Down to the last line, restate the records word for word, but not the pictures.

* * * *

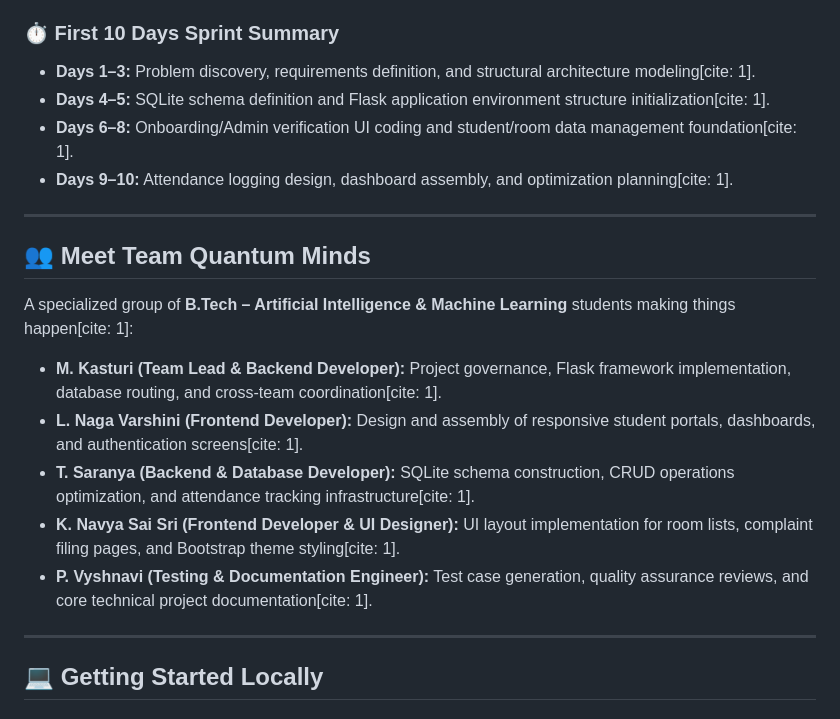
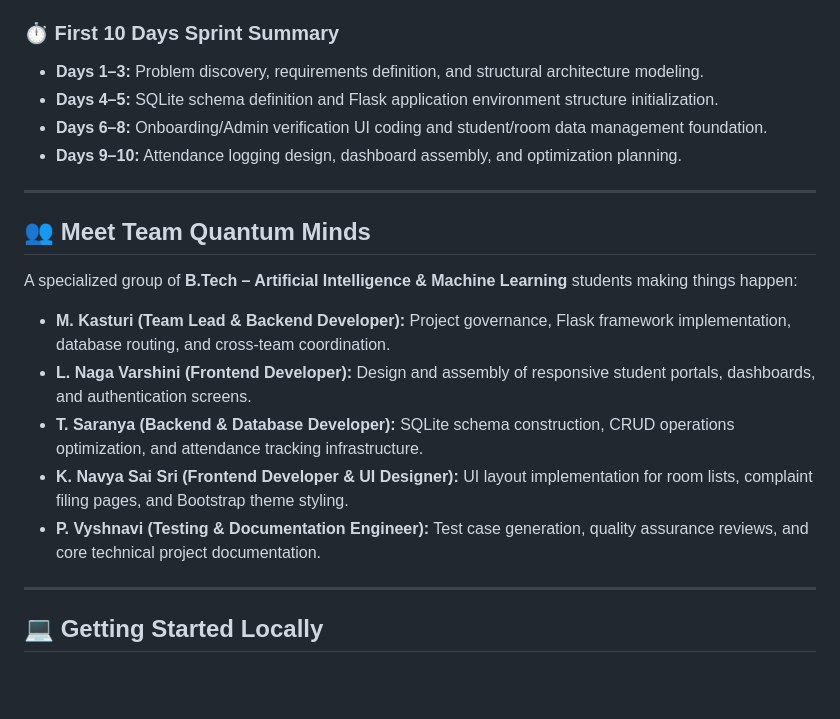
Before and after one commit to kasturi04/CampusNest, a Markdown page: README.md, the part around one of its changes. GitHub-like rendering; blank space fills up the shorter version.

```diff
--- a/README.md
+++ b/README.md
@@ -83,21 +83,21 @@ The project is scheduled across an **8-week execution plan**[cite: 1]:
 *   **Week 8:** Final Documentation & Release[cite: 1]
 
 ### ⏱️ First 10 Days Sprint Summary
-*   **Days 1–3:** Problem discovery, requirements definition, and structural architecture modeling[cite: 1].
-*   **Days 4–5:** SQLite schema definition and Flask application environment structure initialization[cite: 1].
-*   **Days 6–8:** Onboarding/Admin verification UI coding and student/room data management foundation[cite: 1].
-*   **Days 9–10:** Attendance logging design, dashboard assembly, and optimization planning[cite: 1].
+*   **Days 1–3:** Problem discovery, requirements definition, and structural architecture modeling.
+*   **Days 4–5:** SQLite schema definition and Flask application environment structure initialization.
+*   **Days 6–8:** Onboarding/Admin verification UI coding and student/room data management foundation.
+*   **Days 9–10:** Attendance logging design, dashboard assembly, and optimization planning.
 
 ---
 
 ## 👥 Meet Team Quantum Minds
-A specialized group of **B.Tech – Artificial Intelligence & Machine Learning** students making things happen[cite: 1]:
+A specialized group of **B.Tech – Artificial Intelligence & Machine Learning** students making things happen:
 
-*   **M. Kasturi (Team Lead & Backend Developer):** Project governance, Flask framework implementation, database routing, and cross-team coordination[cite: 1].
-*   **L. Naga Varshini (Frontend Developer):** Design and assembly of responsive student portals, dashboards, and authentication screens[cite: 1].
-*   **T. Saranya (Backend & Database Developer):** SQLite schema construction, CRUD operations optimization, and attendance tracking infrastructure[cite: 1].
-*   **K. Navya Sai Sri (Frontend Developer & UI Designer):** UI layout implementation for room lists, complaint filing pages, and Bootstrap theme styling[cite: 1].
-*   **P. Vyshnavi (Testing & Documentation Engineer):** Test case generation, quality assurance reviews, and core technical project documentation[cite: 1].
+*   **M. Kasturi (Team Lead & Backend Developer):** Project governance, Flask framework implementation, database routing, and cross-team coordination.
+*   **L. Naga Varshini (Frontend Developer):** Design and assembly of responsive student portals, dashboards, and authentication screens.
+*   **T. Saranya (Backend & Database Developer):** SQLite schema construction, CRUD operations optimization, and attendance tracking infrastructure.
+*   **K. Navya Sai Sri (Frontend Developer & UI Designer):** UI layout implementation for room lists, complaint filing pages, and Bootstrap theme styling.
+*   **P. Vyshnavi (Testing & Documentation Engineer):** Test case generation, quality assurance reviews, and core technical project documentation.
 
 ---
 
```
Also changed, not shown: other parts of README.md (+24 -24 lines).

* * * *

Result:
Before and after one commit to kasturi04/CampusNest, a Markdown page: README.md, the part around one of its changes. GitHub-like rendering; blank space fills up the shorter version.

```diff
--- a/README.md
+++ b/README.md
@@ -83,21 +83,21 @@ The project is scheduled across an **8-week execution plan**[cite: 1]:
 *   **Week 8:** Final Documentation & Release[cite: 1]
 
 ### ⏱️ First 10 Days Sprint Summary
-*   **Days 1–3:** Problem discovery, requirements definition, and structural architecture modeling[cite: 1].
-*   **Days 4–5:** SQLite schema definition and Flask application environment structure initialization[cite: 1].
-*   **Days 6–8:** Onboarding/Admin verification UI coding and student/room data management foundation[cite: 1].
-*   **Days 9–10:** Attendance logging design, dashboard assembly, and optimization planning[cite: 1].
+*   **Days 1–3:** Problem discovery, requirements definition, and structural architecture modeling.
+*   **Days 4–5:** SQLite schema definition and Flask application environment structure initialization.
+*   **Days 6–8:** Onboarding/Admin verification UI coding and student/room data management foundation.
+*   **Days 9–10:** Attendance logging design, dashboard assembly, and optimization planning.
 
 ---
 
 ## 👥 Meet Team Quantum Minds
-A specialized group of **B.Tech – Artificial Intelligence & Machine Learning** students making things happen[cite: 1]:
+A specialized group of **B.Tech – Artificial Intelligence & Machine Learning** students making things happen:
 
-*   **M. Kasturi (Team Lead & Backend Developer):** Project governance, Flask framework implementation, database routing, and cross-team coordination[cite: 1].
-*   **L. Naga Varshini (Frontend Developer):** Design and assembly of responsive student portals, dashboards, and authentication screens[cite: 1].
-*   **T. Saranya (Backend & Database Developer):** SQLite schema construction, CRUD operations optimization, and attendance tracking infrastructure[cite: 1].
-*   **K. Navya Sai Sri (Frontend Developer & UI Designer):** UI layout implementation for room lists, complaint filing pages, and Bootstrap theme styling[cite: 1].
-*   **P. Vyshnavi (Testing & Documentation Engineer):** Test case generation, quality assurance reviews, and core technical project documentation[cite: 1].
+*   **M. Kasturi (Team Lead & Backend Developer):** Project governance, Flask framework implementation, database routing, and cross-team coordination.
+*   **L. Naga Varshini (Frontend Developer):** Design and assembly of responsive student portals, dashboards, and authentication screens.
+*   **T. Saranya (Backend & Database Developer):** SQLite schema construction, CRUD operations optimization, and attendance tracking infrastructure.
+*   **K. Navya Sai Sri (Frontend Developer & UI Designer):** UI layout implementation for room lists, complaint filing pages, and Bootstrap theme styling.
+*   **P. Vyshnavi (Testing & Documentation Engineer):** Test case generation, quality assurance reviews, and core technical project documentation.
 
 ---
 
```
Also changed, not shown: other parts of README.md (+24 -24 lines).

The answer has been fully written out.